(Dataset items)
——————————
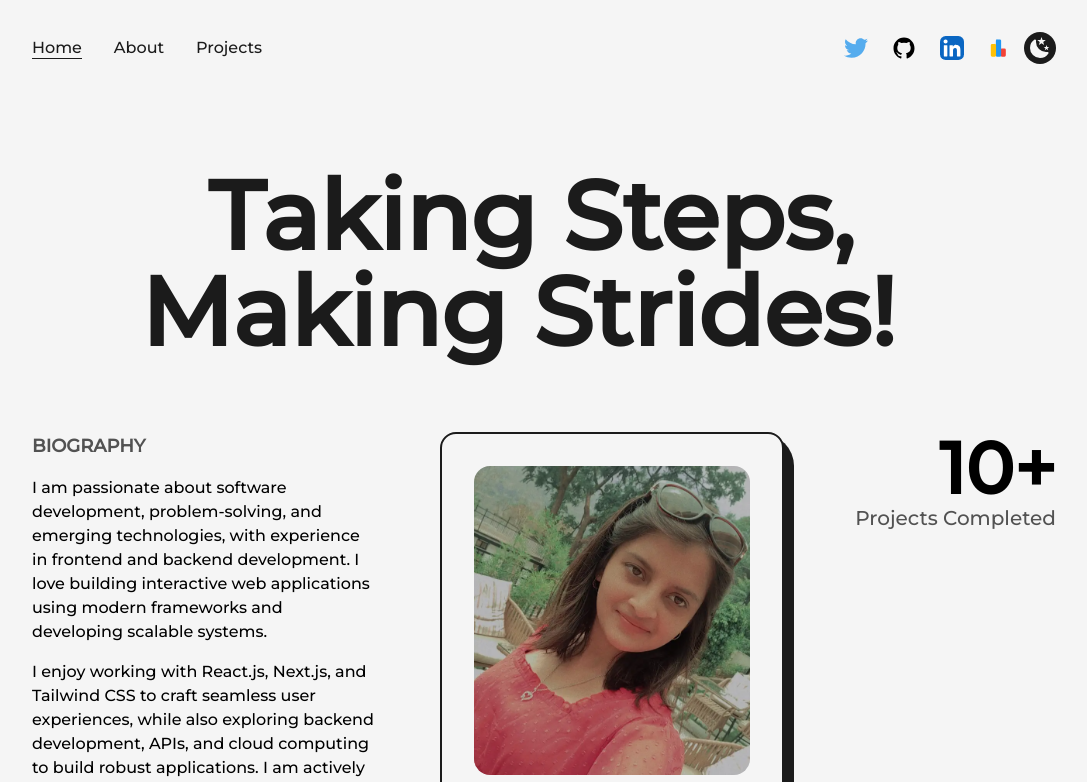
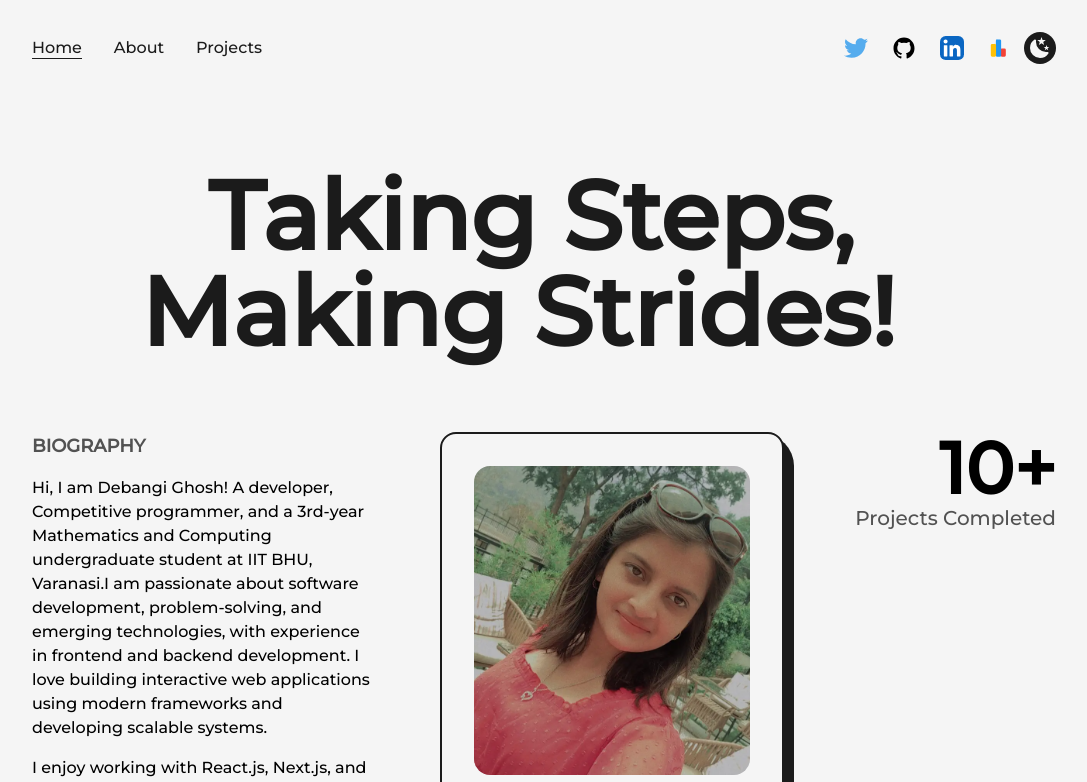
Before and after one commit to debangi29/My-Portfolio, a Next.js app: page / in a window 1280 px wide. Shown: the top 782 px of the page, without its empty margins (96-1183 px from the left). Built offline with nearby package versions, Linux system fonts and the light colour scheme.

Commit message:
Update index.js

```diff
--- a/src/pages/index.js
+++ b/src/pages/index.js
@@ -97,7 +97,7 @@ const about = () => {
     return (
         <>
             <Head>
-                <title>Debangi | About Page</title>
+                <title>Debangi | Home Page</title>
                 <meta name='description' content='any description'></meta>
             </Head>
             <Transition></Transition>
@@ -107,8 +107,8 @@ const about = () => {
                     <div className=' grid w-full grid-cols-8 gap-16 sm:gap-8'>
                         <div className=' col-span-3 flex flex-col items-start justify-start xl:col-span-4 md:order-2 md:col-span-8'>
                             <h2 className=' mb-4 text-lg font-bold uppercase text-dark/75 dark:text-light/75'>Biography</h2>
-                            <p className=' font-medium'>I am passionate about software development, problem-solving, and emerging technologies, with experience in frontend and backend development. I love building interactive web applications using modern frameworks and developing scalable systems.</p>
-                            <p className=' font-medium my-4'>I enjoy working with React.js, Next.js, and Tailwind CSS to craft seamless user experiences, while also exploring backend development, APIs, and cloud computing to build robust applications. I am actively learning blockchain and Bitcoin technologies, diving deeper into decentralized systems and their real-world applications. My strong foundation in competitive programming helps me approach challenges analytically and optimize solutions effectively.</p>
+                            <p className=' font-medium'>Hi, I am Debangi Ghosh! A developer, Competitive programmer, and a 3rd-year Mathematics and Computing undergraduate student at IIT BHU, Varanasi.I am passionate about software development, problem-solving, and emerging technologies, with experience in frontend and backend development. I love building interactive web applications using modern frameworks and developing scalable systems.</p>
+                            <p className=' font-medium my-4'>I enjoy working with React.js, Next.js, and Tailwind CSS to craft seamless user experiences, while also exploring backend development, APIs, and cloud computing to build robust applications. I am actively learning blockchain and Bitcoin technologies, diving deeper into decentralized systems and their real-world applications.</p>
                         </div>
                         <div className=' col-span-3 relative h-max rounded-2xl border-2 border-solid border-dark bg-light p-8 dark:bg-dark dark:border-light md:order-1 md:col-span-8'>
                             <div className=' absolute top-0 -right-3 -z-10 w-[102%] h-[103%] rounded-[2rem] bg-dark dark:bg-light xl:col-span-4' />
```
——————————
Problem to work on: The reply should reproduce every entry above word for word and contain no pictures.

Your solution:
Before and after one commit to debangi29/My-Portfolio, a Next.js app: page / in a window 1280 px wide. Shown: the top 782 px of the page, without its empty margins (96-1183 px from the left). Built offline with nearby package versions, Linux system fonts and the light colour scheme.

Commit message:
Update index.js

```diff
--- a/src/pages/index.js
+++ b/src/pages/index.js
@@ -97,7 +97,7 @@ const about = () => {
     return (
         <>
             <Head>
-                <title>Debangi | About Page</title>
+                <title>Debangi | Home Page</title>
                 <meta name='description' content='any description'></meta>
             </Head>
             <Transition></Transition>
@@ -107,8 +107,8 @@ const about = () => {
                     <div className=' grid w-full grid-cols-8 gap-16 sm:gap-8'>
                         <div className=' col-span-3 flex flex-col items-start justify-start xl:col-span-4 md:order-2 md:col-span-8'>
                             <h2 className=' mb-4 text-lg font-bold uppercase text-dark/75 dark:text-light/75'>Biography</h2>
-                            <p className=' font-medium'>I am passionate about software development, problem-solving, and emerging technologies, with experience in frontend and backend development. I love building interactive web applications using modern frameworks and developing scalable systems.</p>
-                            <p className=' font-medium my-4'>I enjoy working with React.js, Next.js, and Tailwind CSS to craft seamless user experiences, while also exploring backend development, APIs, and cloud computing to build robust applications. I am actively learning blockchain and Bitcoin technologies, diving deeper into decentralized systems and their real-world applications. My strong foundation in competitive programming helps me approach challenges analytically and optimize solutions effectively.</p>
+                            <p className=' font-medium'>Hi, I am Debangi Ghosh! A developer, Competitive programmer, and a 3rd-year Mathematics and Computing undergraduate student at IIT BHU, Varanasi.I am passionate about software development, problem-solving, and emerging technologies, with experience in frontend and backend development. I love building interactive web applications using modern frameworks and developing scalable systems.</p>
+                            <p className=' font-medium my-4'>I enjoy working with React.js, Next.js, and Tailwind CSS to craft seamless user experiences, while also exploring backend development, APIs, and cloud computing to build robust applications. I am actively learning blockchain and Bitcoin technologies, diving deeper into decentralized systems and their real-world applications.</p>
                         </div>
                         <div className=' col-span-3 relative h-max rounded-2xl border-2 border-solid border-dark bg-light p-8 dark:bg-dark dark:border-light md:order-1 md:col-span-8'>
                             <div className=' absolute top-0 -right-3 -z-10 w-[102%] h-[103%] rounded-[2rem] bg-dark dark:bg-light xl:col-span-4' />
```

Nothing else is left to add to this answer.